If hip hop was founded on principles of sampling, then The Roots are not only its protégés, but also its modern purveyors. The Philadelphia-based hip-hop band’s 11th studio album and second consecutive concept album (following 2011’s undun) is a bleak, multi-perspective social commentary on hip-hop culture and violence in America that carefully samples other sources to seriously and satirically substantiate its assessment.
Even starting with the album cover, The Roots selected highly specific works to quote throughout ...And Then You Shoot Your Cousin. Visual artist and activist Romare Bearden’s 1964 collage “Pittsburgh Memory”—a jagged, Picasso-esque depiction of two black men looking both brazen and thoughtful—graces the entire cover, while the album name comes from a line in the 1997 KRS-One song “Step Into a World (Rapture’s Delight).” It pits visual stereotypes against those of gangster rap lyrics even before the album starts.
And when the music does start, The Roots begin by sampling Nina Simone’s jazzy, lonesome 1959 recording of “Theme from the Middle of the Night.” It takes a full three minutes of the less-than-40-minute-album before Black Thought opens with “I was born faceless in an oasis / Folks disappear here and leave no traces” in “Never.” The mortal themes continue throughout ...And Then You Shoot Your Cousin, especially when influenced by religiosity. “The Devil” lifts a section of jazz pianist Mary Lou Williams’ song of the same name and in “Dies Irae,” French experimental composer Michel Chion offers a strange and jagged version of the famous and somber plainchant.
In each track throughout ...And Then You Shoot Your Cousin, a different character explores these plights of violence, labels and poverty with the help of their multi-disciplinary predecessors. But The Roots maintain a sense of humor through this diatribe, giving nods to Phil Collins, Jay Z, The Lonely Island and more, all in lead single “When The People Cheer.”
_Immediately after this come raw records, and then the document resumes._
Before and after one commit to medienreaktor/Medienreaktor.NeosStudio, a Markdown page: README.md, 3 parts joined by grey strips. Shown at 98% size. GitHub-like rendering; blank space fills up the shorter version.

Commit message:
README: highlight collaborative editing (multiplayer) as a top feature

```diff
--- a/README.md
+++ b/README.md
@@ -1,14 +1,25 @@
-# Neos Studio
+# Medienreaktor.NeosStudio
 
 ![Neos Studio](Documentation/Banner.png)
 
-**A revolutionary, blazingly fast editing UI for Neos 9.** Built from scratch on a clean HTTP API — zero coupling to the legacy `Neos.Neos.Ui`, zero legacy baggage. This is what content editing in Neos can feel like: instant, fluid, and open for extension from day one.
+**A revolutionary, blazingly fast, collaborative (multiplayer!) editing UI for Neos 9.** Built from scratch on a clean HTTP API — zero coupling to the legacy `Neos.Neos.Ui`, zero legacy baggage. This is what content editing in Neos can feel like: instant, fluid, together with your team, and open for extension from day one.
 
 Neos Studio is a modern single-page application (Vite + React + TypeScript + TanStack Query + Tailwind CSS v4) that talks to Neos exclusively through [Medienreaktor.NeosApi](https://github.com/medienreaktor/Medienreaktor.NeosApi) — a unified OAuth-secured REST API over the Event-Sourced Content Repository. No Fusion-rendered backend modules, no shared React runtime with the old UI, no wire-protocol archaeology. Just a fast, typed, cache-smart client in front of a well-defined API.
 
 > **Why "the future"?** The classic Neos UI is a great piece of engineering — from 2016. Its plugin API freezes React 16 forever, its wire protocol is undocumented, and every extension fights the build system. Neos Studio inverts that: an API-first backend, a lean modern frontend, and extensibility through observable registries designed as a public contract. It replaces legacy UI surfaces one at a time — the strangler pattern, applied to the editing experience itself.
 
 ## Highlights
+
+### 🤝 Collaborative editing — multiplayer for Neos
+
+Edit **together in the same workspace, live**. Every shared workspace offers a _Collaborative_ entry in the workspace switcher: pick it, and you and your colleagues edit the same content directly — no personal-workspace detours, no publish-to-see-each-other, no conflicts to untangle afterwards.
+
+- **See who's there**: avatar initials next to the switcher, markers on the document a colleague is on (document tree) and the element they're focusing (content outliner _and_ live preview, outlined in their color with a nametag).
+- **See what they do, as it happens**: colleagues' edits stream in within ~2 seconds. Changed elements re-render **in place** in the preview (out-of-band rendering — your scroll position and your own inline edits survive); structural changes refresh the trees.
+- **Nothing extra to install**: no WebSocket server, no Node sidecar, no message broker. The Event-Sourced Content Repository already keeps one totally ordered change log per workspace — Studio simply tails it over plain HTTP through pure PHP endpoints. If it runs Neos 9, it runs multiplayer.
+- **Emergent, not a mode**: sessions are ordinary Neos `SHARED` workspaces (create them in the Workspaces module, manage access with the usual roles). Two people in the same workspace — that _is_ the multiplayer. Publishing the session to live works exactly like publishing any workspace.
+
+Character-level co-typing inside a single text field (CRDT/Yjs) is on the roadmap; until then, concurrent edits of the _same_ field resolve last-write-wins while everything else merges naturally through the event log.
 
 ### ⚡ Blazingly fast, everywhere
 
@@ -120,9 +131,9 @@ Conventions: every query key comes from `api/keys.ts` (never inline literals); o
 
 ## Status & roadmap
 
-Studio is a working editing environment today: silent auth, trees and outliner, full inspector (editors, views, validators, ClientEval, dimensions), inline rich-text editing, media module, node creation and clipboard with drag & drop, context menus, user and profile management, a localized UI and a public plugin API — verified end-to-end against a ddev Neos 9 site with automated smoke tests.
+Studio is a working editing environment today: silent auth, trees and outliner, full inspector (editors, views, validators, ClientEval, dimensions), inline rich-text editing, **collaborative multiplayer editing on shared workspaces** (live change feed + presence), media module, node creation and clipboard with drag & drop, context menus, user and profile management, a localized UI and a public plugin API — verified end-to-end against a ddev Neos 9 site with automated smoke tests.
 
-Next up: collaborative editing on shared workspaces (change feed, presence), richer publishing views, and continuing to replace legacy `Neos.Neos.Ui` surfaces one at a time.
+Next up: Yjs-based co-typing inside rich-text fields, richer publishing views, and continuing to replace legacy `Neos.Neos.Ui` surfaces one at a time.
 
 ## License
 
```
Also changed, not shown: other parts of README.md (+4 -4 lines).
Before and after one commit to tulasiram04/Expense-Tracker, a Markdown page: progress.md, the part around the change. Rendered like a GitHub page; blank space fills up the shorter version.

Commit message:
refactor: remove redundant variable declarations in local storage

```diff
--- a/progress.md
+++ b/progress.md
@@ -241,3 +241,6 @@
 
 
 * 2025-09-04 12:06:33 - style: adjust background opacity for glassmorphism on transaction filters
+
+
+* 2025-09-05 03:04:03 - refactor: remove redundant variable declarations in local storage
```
...And Then You Shoot Your Cousin is a short album, and one with sparingly few “hits.” But conceptually, The Roots prove their mastery of mixing high and low culture for diverse audiences. It’s a headier album, but one rife with significance.